These images of the south pole of Neptune show the two spots created from a single storm converge back into one as seen by astronomers in July 2007.
Credit: S. H. Luszcz-Cook1/I. de Pater/M. Ádámkovics, and H. B. Hammel.
A cloudy patch that is typically seen over the south pole of Neptune was spotted in double by astronomers after it briefly split in two, as viewed by ground-based telescopes in 2007.
The cloud feature has been seen near Neptune's south pole since the Voyager 2 spacecraft visited the planet in the late 1980s. But what exactly it was and what processes on the planet generated it weren't known then, as telescopes on Earth can't see Neptune well enough to resolve such small features.
"What we knew about it was that there was a spot," said Mate ?d?mkovics, a researcher at the University of California, Berkeley and a member of the team that made the new observations.
In 2007, measurements indicated that the atmosphere at the pole was warmer than those at other latitudes, which suggested that the feature near Neptune's pole could be similar to the persistent storm seen over Saturn's south pole. Saturn's polar vortex seems to be a much larger version of hurricanes on Earth, only stationary. Like a hurricane, that polar vortex features a calm eye surrounded by a wall of bright clouds.
From July 26 to 28, 2007, a team of astronomers observed Neptune with the 10-meter Keck II telescope atop Mauna Kea, Hawaii. The observations from July 26 showed two distinct features near Neptune's south pole, not one. But on the 28th, there was only a single cloud feature again.
The team analyzed the observations and determined that the double cloud feature changing was real, and not just a case of low resolution seeing what was really two clouds as one.
The finding, detailed in a paper accepted to the journal Icarus and posted as a pre-print paper to the online site arXiv, suggests that the cloud feature sits in a regions of strong convection, or overturning layers of the atmosphere. The observation is another piece of evidence suggesting a similarity between the polar atmosphere of Neptune and that of Saturn, ?d?mkovics told SPACE.com.
To really find out details about the cloud feature though, a spacecraft would have to fly to Neptune and take more close-up pictures, ?d?mkovics added. The team does plan to apply for more telescope time to see if they can catch the cloud splitting again though.

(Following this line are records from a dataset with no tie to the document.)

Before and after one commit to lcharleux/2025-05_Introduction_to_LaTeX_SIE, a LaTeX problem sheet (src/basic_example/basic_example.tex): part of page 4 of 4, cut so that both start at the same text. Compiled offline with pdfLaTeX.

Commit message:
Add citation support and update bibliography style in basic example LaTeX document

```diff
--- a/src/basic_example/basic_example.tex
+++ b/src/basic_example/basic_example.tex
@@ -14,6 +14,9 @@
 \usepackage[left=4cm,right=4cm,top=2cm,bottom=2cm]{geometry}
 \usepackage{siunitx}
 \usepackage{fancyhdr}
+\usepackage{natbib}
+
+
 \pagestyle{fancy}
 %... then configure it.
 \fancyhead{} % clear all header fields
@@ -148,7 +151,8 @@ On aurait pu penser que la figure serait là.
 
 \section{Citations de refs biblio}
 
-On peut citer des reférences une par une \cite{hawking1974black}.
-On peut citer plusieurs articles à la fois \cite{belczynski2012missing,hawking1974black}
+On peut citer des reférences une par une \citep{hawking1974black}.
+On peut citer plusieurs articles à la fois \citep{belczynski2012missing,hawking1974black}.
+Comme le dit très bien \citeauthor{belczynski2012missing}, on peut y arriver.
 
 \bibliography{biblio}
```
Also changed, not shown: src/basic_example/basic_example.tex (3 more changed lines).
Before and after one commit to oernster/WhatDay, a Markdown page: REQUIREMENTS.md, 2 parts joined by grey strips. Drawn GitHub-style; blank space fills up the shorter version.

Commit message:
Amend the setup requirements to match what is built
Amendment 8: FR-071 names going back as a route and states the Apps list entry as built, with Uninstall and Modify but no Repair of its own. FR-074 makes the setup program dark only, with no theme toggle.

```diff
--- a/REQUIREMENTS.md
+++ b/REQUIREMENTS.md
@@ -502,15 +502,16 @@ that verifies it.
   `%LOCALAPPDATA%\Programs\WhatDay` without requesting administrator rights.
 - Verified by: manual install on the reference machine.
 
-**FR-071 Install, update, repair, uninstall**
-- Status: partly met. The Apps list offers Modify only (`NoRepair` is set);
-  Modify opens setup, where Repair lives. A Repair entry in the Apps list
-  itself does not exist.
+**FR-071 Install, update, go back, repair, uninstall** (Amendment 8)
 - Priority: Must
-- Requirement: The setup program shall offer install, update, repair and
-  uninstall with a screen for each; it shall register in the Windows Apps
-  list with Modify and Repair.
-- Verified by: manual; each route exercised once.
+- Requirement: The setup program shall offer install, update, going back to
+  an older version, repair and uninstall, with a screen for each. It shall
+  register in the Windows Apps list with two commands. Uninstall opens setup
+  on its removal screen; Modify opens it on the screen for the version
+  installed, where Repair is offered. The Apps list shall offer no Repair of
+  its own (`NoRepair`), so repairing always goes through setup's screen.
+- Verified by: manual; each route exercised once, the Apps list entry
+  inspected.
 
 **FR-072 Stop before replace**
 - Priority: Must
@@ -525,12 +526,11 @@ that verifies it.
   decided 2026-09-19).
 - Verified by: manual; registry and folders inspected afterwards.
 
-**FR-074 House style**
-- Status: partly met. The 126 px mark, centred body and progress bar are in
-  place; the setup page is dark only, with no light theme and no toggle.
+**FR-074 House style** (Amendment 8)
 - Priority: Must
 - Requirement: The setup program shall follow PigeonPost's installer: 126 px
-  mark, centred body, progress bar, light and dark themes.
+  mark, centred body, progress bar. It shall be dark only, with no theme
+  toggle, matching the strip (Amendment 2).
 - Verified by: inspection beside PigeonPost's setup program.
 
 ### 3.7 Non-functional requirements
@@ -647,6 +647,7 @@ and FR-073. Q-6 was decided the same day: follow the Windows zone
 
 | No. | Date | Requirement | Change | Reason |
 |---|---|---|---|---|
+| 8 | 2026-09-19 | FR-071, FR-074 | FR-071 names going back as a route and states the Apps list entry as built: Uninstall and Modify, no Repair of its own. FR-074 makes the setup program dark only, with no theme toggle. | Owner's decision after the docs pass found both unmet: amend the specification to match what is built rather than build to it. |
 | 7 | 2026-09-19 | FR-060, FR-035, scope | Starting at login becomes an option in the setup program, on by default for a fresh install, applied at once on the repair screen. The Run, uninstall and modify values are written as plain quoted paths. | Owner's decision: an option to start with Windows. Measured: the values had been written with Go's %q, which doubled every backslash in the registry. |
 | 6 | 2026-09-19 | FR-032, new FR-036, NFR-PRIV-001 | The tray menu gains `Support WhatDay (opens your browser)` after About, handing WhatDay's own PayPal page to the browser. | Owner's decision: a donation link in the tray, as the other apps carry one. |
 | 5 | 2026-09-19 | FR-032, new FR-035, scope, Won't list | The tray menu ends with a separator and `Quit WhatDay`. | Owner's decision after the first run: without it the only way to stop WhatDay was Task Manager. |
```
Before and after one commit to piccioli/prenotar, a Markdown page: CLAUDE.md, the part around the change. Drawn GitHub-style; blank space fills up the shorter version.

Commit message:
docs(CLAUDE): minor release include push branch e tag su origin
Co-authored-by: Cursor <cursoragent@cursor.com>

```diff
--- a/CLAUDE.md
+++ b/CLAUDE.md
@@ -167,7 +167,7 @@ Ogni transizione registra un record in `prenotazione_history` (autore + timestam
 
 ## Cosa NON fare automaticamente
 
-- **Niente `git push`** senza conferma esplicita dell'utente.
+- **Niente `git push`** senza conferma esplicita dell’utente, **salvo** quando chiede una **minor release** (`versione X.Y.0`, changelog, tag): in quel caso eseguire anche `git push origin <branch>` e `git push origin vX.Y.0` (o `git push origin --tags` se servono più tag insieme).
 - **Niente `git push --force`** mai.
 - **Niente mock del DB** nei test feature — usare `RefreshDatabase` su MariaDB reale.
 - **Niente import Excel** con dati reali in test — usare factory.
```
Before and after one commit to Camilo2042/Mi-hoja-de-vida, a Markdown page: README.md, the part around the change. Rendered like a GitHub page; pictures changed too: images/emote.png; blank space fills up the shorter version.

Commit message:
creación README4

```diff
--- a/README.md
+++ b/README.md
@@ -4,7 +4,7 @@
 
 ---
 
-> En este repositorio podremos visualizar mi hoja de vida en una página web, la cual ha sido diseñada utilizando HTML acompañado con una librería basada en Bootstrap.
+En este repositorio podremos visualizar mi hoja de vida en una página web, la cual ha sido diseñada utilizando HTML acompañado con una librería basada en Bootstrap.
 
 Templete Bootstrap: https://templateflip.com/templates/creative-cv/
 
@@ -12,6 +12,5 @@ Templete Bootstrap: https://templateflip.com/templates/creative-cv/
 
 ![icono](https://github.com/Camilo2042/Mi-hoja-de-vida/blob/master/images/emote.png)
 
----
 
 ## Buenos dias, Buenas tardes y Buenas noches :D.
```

Understanding the dynamics that cause the cloud feature on Neptune and how they relate to those on Saturn doesn't just help in our quest to better know our own solar system. Because most of the extrasolar planets that have been found so far are also gas giants, investigating the planets in our solar system directly impacts our understanding of those in other systems, ?d?mkovics said.
- Top 10: The Wildest Weather in the Galaxy
- Images: Casting Our Solar System in a New Light
- When a Comet Smacked Jupiter